The Winson Group (“Winson”) has today obtained a copy of the UN Panel of Experts’ Midterm Report dated 8 September 2021 (the “Report”), but which, as far as Winson is aware, was only published on the UN’s website on or about 5 October 2021.

Winson denies, in the strongest possible terms, any and all allegations and/or insinuations that it knowingly facilitated the illicit supply of oil to North Korea in breach of any United Nations Security Council resolutions, and/or that it is a “key node” in North Korea’s procurement of oil or refined petroleum products. Specifically:-

At all material times, Winson dealt with Sino Global Trade Co., Ltd (“Sino Global”) on an arms-length basis. This included the inclusion of sanctions compliance clauses in the sale contracts between Winson and Sino Global. At all material times, Winson was not aware (and could not have reasonably been expected to be aware) of how Sino Global’s customers would deal with cargoes which Winson had sold to Sino Global on an arms-length basis.

In any event, all the “daughter vessels” (e.g., DIAMOND 8) which allegedly received cargo via ship-to-ship (“STS”) transfer from “mother vessels” allegedly linked to Winson, were not (and to this date, are not) sanctioned by the United Nations Security Council.

The individual, Chien Chih-Wei (“Mr Chien”), is not a Winson employee or officer. In particular, Winson does not own, nor has it at any time as far as its records show, operated out of, the address at No. 150 Cheng’ai Road, Fengshan District, Kaohsiung.

The entity formerly known as Winson Shipping Taiwan Co., Ltd (“Winson Shipping Taiwan”) was, at all material times, a technical ship management arm of Winson. Winson Shipping Taiwan was not involved in the commercial operation and/or employment of vessels in the Winson fleet, let alone, oil trading and/or sales.

The Report does not identify the alleged “senior Winson Group employee” who allegedly applied for the IMO number for the vessel, AN PING. Likewise, the unidentified and unspecified email addresses, phone and fax numbers, and “social media records”. At no point in time did the Panel approach Winson seeking information relating to the registration of AN PING, or, for that matter, verification of telephone and fax numbers, as well as email addresses, allegedly used by Winson.

The fact that the Panel has resorted to the use of alleged unidentified (and by all accounts, unverified) social media posts to draw alleged “substantive links” between Winson and alleged sanctions evasion, draws into serious doubt the Panel’s methodology, bona fides, and motives. In that regard, Winson notes that the Panel’s investigations into the Winson Group were triggered by a report published in March 2021 and unspecified “subsequent media articles” – all of which contain material inaccuracies and/or false allegations and/or insinuations against Winson, and which Winson considers to be defamatory. The Panel does not appear to have attempted to independently verify any of the allegations in those reports.
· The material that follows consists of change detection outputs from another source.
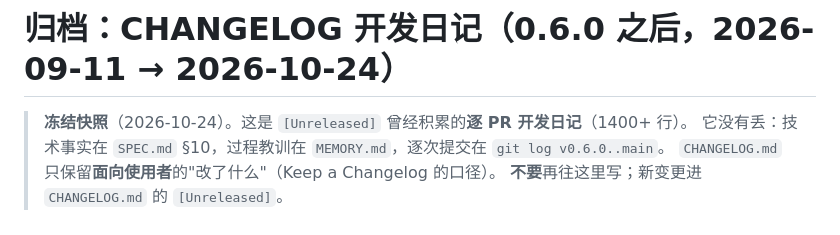
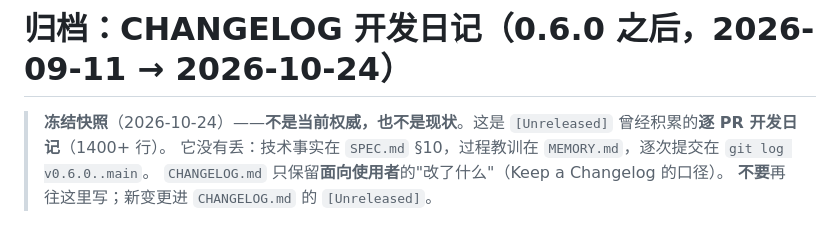
Before and after one commit to green-dalii/openttd-agent, a Markdown page: docs/archive/CHANGELOG-DEV-DIARY.md, the part around the change. Drawn GitHub-style.

```diff
--- a/docs/archive/CHANGELOG-DEV-DIARY.md
+++ b/docs/archive/CHANGELOG-DEV-DIARY.md
@@ -1,6 +1,6 @@
 # 归档：CHANGELOG 开发日记（0.6.0 之后，2026-09-11 → 2026-10-24）
 
-> **冻结快照**（2026-10-24）。这是 `[Unreleased]` 曾经积累的**逐 PR 开发日记**（1400+ 行）。
+> **冻结快照**（2026-10-24）——**不是当前权威，也不是现状**。这是 `[Unreleased]` 曾经积累的**逐 PR 开发日记**（1400+ 行）。
 > 它没有丢：技术事实在 `SPEC.md` §10，过程教训在 `MEMORY.md`，逐次提交在 `git log v0.6.0..main`。
 > `CHANGELOG.md` 只保留**面向使用者**的"改了什么"（Keep a Changelog 的口径）。
 > **不要**再往这里写；新变更进 `CHANGELOG.md` 的 `[Unreleased]`。
```
Also changed, not shown: docs/archive/MEMORY-DETAIL.md (+1 -1 lines).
At no time did Winson own and/or commercially operate “AN PING”. While a Winson entity held a strictly technical role for AN PING from 2008 to 2012, such role expired almost a decade before AN PING allegedly called at North Korea in mid-2020.

Spring Gain International Ltd (“Spring Gain”) was not at any time an entity in the Winson Group. Winson has no control over how Spring Gain conducts its affairs.

In any event, Winson notes from the Panel’s Report dated 4 March 2021 Spring Gain sold AN PING in May 2020, before she was reportedly berthed at North Korea. Any alleged links between Winson and the previous owner(s) and/or ownership of AN PING therefore do not even remotely suggest that Winson was at any time linked to and/or involved with any alleged supply of oil to North Korea via AN PING.

The Panel had approached Winson seeking copious amounts of information and documents as part of its investigations into alleged violations of various United Nations Security Council resolutions. Winson had, in good faith, extended its fullest cooperation to the Panel in a bid to demonstrate Winson’s bona fides. As we have informed the Panel, Winson has also ceased all STS operations to tankers which are not owned and/or operated by Winson in the area stretching from outside Taiwanese port limits (i.e., “OPL Taiwan”) through the East China Sea to the Yellow Sea.

Nevertheless, Winson notes that a significant number of allegations and insinuations made against Winson in the Report relate to matters which were not part of the Panel’s series of (very detailed) questions put to Winson. Winson therefore has not been given any opportunity to be heard and/or present its case in relation to such allegations and insinuations – which amounts to a substantial breach of natural justice.

Furthermore, the Panel had repeatedly offered express and explicit assurances to Winson that it would keep any information which Winson provided confidential. Notwithstanding those undertakings, the Panel leaked, and/or caused and/or allowed to be leaked, a finalised draft of the Report to the media almost two months prior to the release of the Report.

Notwithstanding the above, the Panel did not afford Winson the same courtesy of having sight of the finalised draft Report.

Winson has only now obtained a copy of the Report and is studying the same in more detail. Winson will issue a further, more detailed, statement in due course and if necessary once Winson has had the opportunity to consider the Report in greater detail.

In the meantime, Winson remains committed to cooperating with the Panel and demonstrating that it did not at any time breach any UN sanctions against North Korea.

Source: Hellenic Shipping News